# YOUR TASK
Everything in the records must be copied exactly, apart from the pictures.

# DATA SUPPLIED
◆ ◆ ◆ ◆ ◆ ◆ ◆
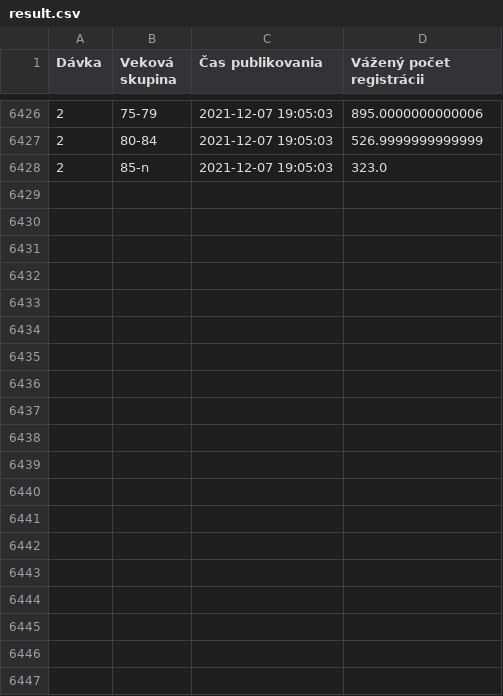
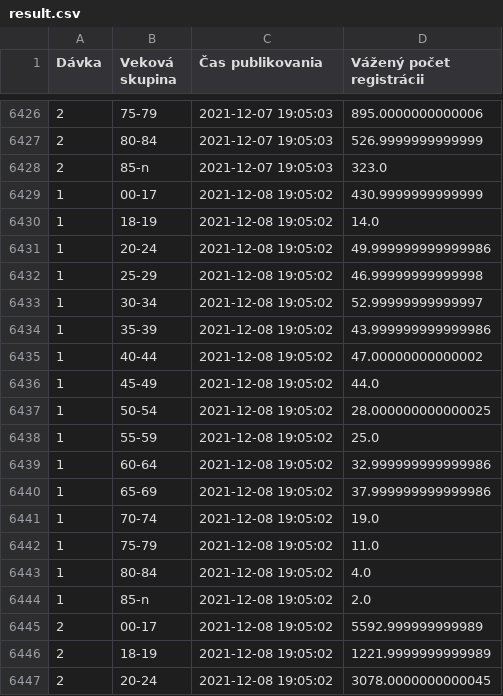
Before and after one commit to MartinHBA/VedaPomahaData, a CSV file: CakarenOckovanie/result.csv, drawn as a sheet; only a part is shown, gaps mark what is left out; the diff covers the shown part only; the diff names each change by its address in the sheet, - before the commit and + after, or states it on an @@ line.

Commit message:
Updated 2021-12-09 06:42

```diff
--- a/CakarenOckovanie/result.csv
+++ b/CakarenOckovanie/result.csv
+row 6429: 1 | 00-17 | 2021-12-08 19:05:02 | 430.9999999999999
+row 6430: 1 | 18-19 | 2021-12-08 19:05:02 | 14.0
+row 6431: 1 | 20-24 | 2021-12-08 19:05:02 | 49.999999999999986
+row 6432: 1 | 25-29 | 2021-12-08 19:05:02 | 46.99999999999998
+row 6433: 1 | 30-34 | 2021-12-08 19:05:02 | 52.99999999999997
+row 6434: 1 | 35-39 | 2021-12-08 19:05:02 | 43.999999999999986
+row 6435: 1 | 40-44 | 2021-12-08 19:05:02 | 47.00000000000002
+row 6436: 1 | 45-49 | 2021-12-08 19:05:02 | 44.0
+row 6437: 1 | 50-54 | 2021-12-08 19:05:02 | 28.000000000000025
+row 6438: 1 | 55-59 | 2021-12-08 19:05:02 | 25.0
+row 6439: 1 | 60-64 | 2021-12-08 19:05:02 | 32.999999999999986
+row 6440: 1 | 65-69 | 2021-12-08 19:05:02 | 37.999999999999986
+row 6441: 1 | 70-74 | 2021-12-08 19:05:02 | 19.0
+row 6442: 1 | 75-79 | 2021-12-08 19:05:02 | 11.0
+row 6443: 1 | 80-84 | 2021-12-08 19:05:02 | 4.0
+row 6444: 1 | 85-n | 2021-12-08 19:05:02 | 2.0
+row 6445: 2 | 00-17 | 2021-12-08 19:05:02 | 5592.999999999989
+row 6446: 2 | 18-19 | 2021-12-08 19:05:02 | 1221.9999999999989
+row 6447: 2 | 20-24 | 2021-12-08 19:05:02 | 3078.0000000000045
```
Also changed, not shown: 13 added rows elsewhere in this file.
◆ ◆ ◆ ◆ ◆ ◆ ◆
# SOLUTION
Before and after one commit to MartinHBA/VedaPomahaData, a CSV file: CakarenOckovanie/result.csv, drawn as a sheet; only a part is shown, gaps mark what is left out; the diff covers the shown part only; the diff names each change by its address in the sheet, - before the commit and + after, or states it on an @@ line.

Commit message:
Updated 2021-12-09 06:42

```diff
--- a/CakarenOckovanie/result.csv
+++ b/CakarenOckovanie/result.csv
+row 6429: 1 | 00-17 | 2021-12-08 19:05:02 | 430.9999999999999
+row 6430: 1 | 18-19 | 2021-12-08 19:05:02 | 14.0
+row 6431: 1 | 20-24 | 2021-12-08 19:05:02 | 49.999999999999986
+row 6432: 1 | 25-29 | 2021-12-08 19:05:02 | 46.99999999999998
+row 6433: 1 | 30-34 | 2021-12-08 19:05:02 | 52.99999999999997
+row 6434: 1 | 35-39 | 2021-12-08 19:05:02 | 43.999999999999986
+row 6435: 1 | 40-44 | 2021-12-08 19:05:02 | 47.00000000000002
+row 6436: 1 | 45-49 | 2021-12-08 19:05:02 | 44.0
+row 6437: 1 | 50-54 | 2021-12-08 19:05:02 | 28.000000000000025
+row 6438: 1 | 55-59 | 2021-12-08 19:05:02 | 25.0
+row 6439: 1 | 60-64 | 2021-12-08 19:05:02 | 32.999999999999986
+row 6440: 1 | 65-69 | 2021-12-08 19:05:02 | 37.999999999999986
+row 6441: 1 | 70-74 | 2021-12-08 19:05:02 | 19.0
+row 6442: 1 | 75-79 | 2021-12-08 19:05:02 | 11.0
+row 6443: 1 | 80-84 | 2021-12-08 19:05:02 | 4.0
+row 6444: 1 | 85-n | 2021-12-08 19:05:02 | 2.0
+row 6445: 2 | 00-17 | 2021-12-08 19:05:02 | 5592.999999999989
+row 6446: 2 | 18-19 | 2021-12-08 19:05:02 | 1221.9999999999989
+row 6447: 2 | 20-24 | 2021-12-08 19:05:02 | 3078.0000000000045
```
Also changed, not shown: 13 added rows elsewhere in this file.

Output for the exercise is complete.